Down to the last line, print the entries below exactly, and keep every picture out of the copy.

____ Data records

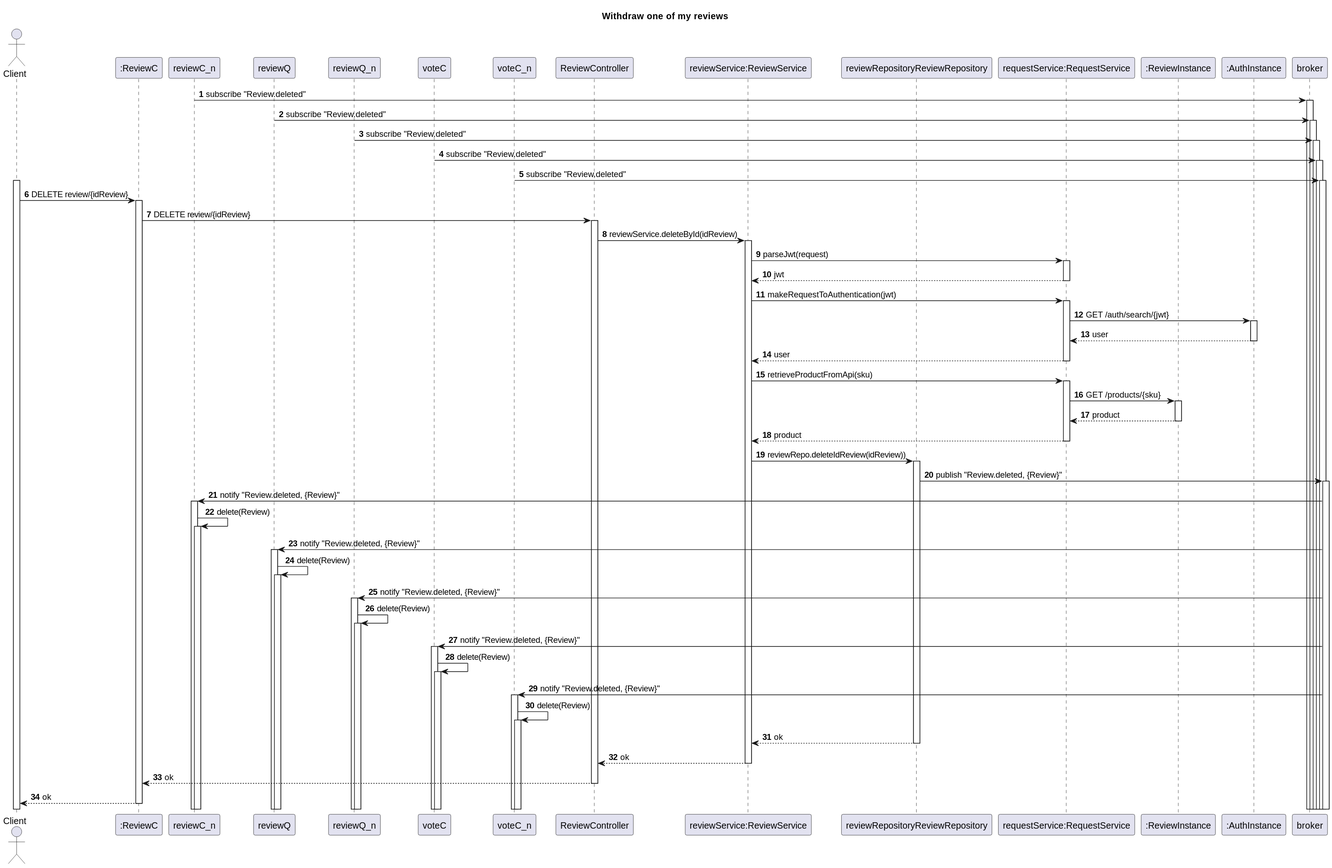
The PlantUML diagram Docs/US07-SD.svg in TiagoNora/SIDIS-Docs, before a commit.
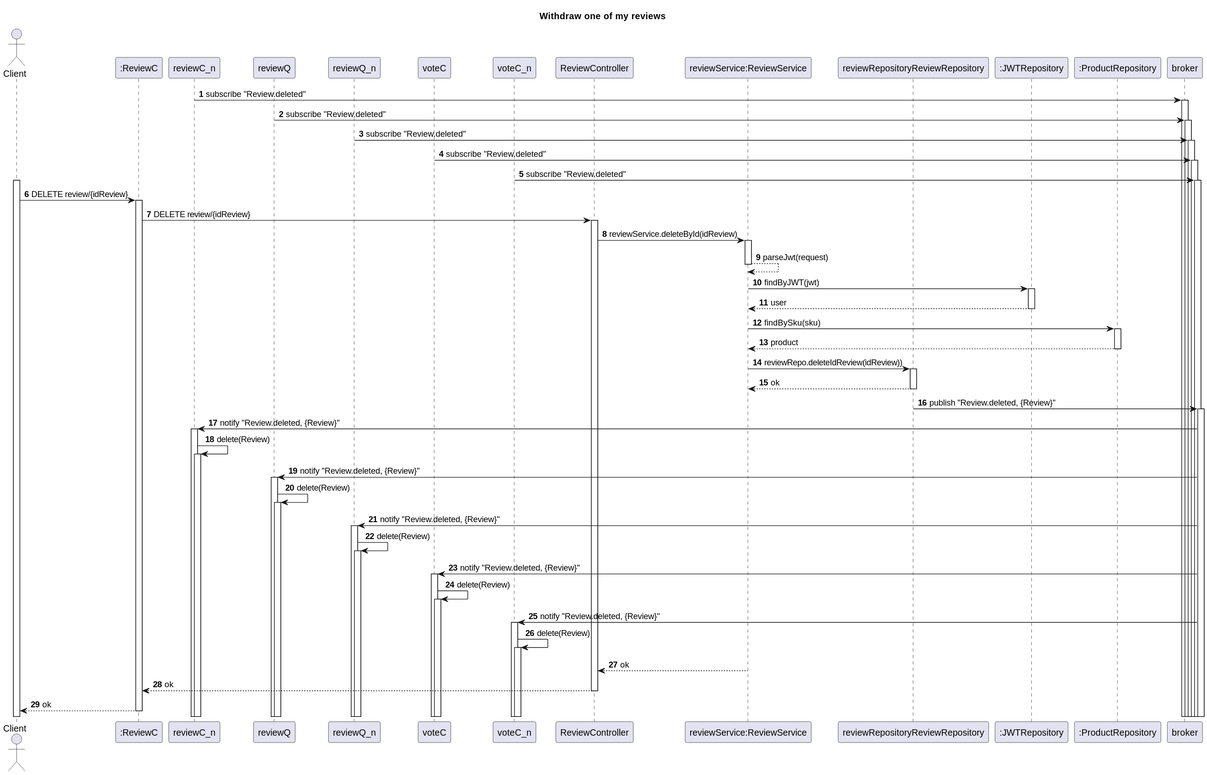
The same file after the commit.

What changed in the source:
```diff
@@ -27,9 +27,8 @@
 participant "ReviewController" as Ctrl
 participant "reviewService:ReviewService" as service
 participant "reviewRepositoryReviewRepository" as repo
-participant "requestService:RequestService" as request
-participant ":ReviewInstance" as instance
-participant ":AuthInstance" as instanceAuth
+participant ":JWTRepository" as jwtRepository
+participant ":ProductRepository" as productRepository
 
 participant ":MessageBroker" as broker
 
@@ -41,18 +40,14 @@
 reviewC -> Ctrl: DELETE review/{idReview}
 Ctrl -> service : reviewService.deleteById(idReview)
 
-service -> request : parseJwt(request)
-request --> service: jwt
-service -> request: makeRequestToAuthentication(jwt)
-request -> instanceAuth: GET /auth/search/{jwt}
-instanceAuth --> request: user
-request --> service: user
+service --> service : parseJwt(request)
+service -> jwtRepository: findByJWT(jwt)
+jwtRepository --> service: user
 
-service -> request:retrieveProductFromApi(sku)
-request -> instance: GET /products/{sku}
-instance --> request: product
-request --> service: product
+service -> productRepository :findBySku(sku)
+productRepository --> service: product
 service -> repo: reviewRepo.deleteIdReview(idReview))
+repo --> service: ok
 repo -> broker: publish "Review.deleted, {Review}"
 
 reviewC_n <- broker: notify "Review.deleted, {Review}"
@@ -66,7 +61,7 @@
 voteC_n <- broker: notify "Review.deleted, {Review}"
 voteC_n -> voteC_n: delete(Review)
 
-repo --> service: ok
+
 service --> Ctrl: ok
 Ctrl --> reviewC: ok
 reviewC --> User: ok
```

________

### Task result
The PlantUML diagram Docs/US07-SD.svg in TiagoNora/SIDIS-Docs, before a commit.
The same file after the commit.

What changed in the source:
```diff
@@ -27,9 +27,8 @@
 participant "ReviewController" as Ctrl
 participant "reviewService:ReviewService" as service
 participant "reviewRepositoryReviewRepository" as repo
-participant "requestService:RequestService" as request
-participant ":ReviewInstance" as instance
-participant ":AuthInstance" as instanceAuth
+participant ":JWTRepository" as jwtRepository
+participant ":ProductRepository" as productRepository
 
 participant ":MessageBroker" as broker
 
@@ -41,18 +40,14 @@
 reviewC -> Ctrl: DELETE review/{idReview}
 Ctrl -> service : reviewService.deleteById(idReview)
 
-service -> request : parseJwt(request)
-request --> service: jwt
-service -> request: makeRequestToAuthentication(jwt)
-request -> instanceAuth: GET /auth/search/{jwt}
-instanceAuth --> request: user
-request --> service: user
+service --> service : parseJwt(request)
+service -> jwtRepository: findByJWT(jwt)
+jwtRepository --> service: user
 
-service -> request:retrieveProductFromApi(sku)
-request -> instance: GET /products/{sku}
-instance --> request: product
-request --> service: product
+service -> productRepository :findBySku(sku)
+productRepository --> service: product
 service -> repo: reviewRepo.deleteIdReview(idReview))
+repo --> service: ok
 repo -> broker: publish "Review.deleted, {Review}"
 
 reviewC_n <- broker: notify "Review.deleted, {Review}"
@@ -66,7 +61,7 @@
 voteC_n <- broker: notify "Review.deleted, {Review}"
 voteC_n -> voteC_n: delete(Review)
 
-repo --> service: ok
+
 service --> Ctrl: ok
 Ctrl --> reviewC: ok
 reviewC --> User: ok
```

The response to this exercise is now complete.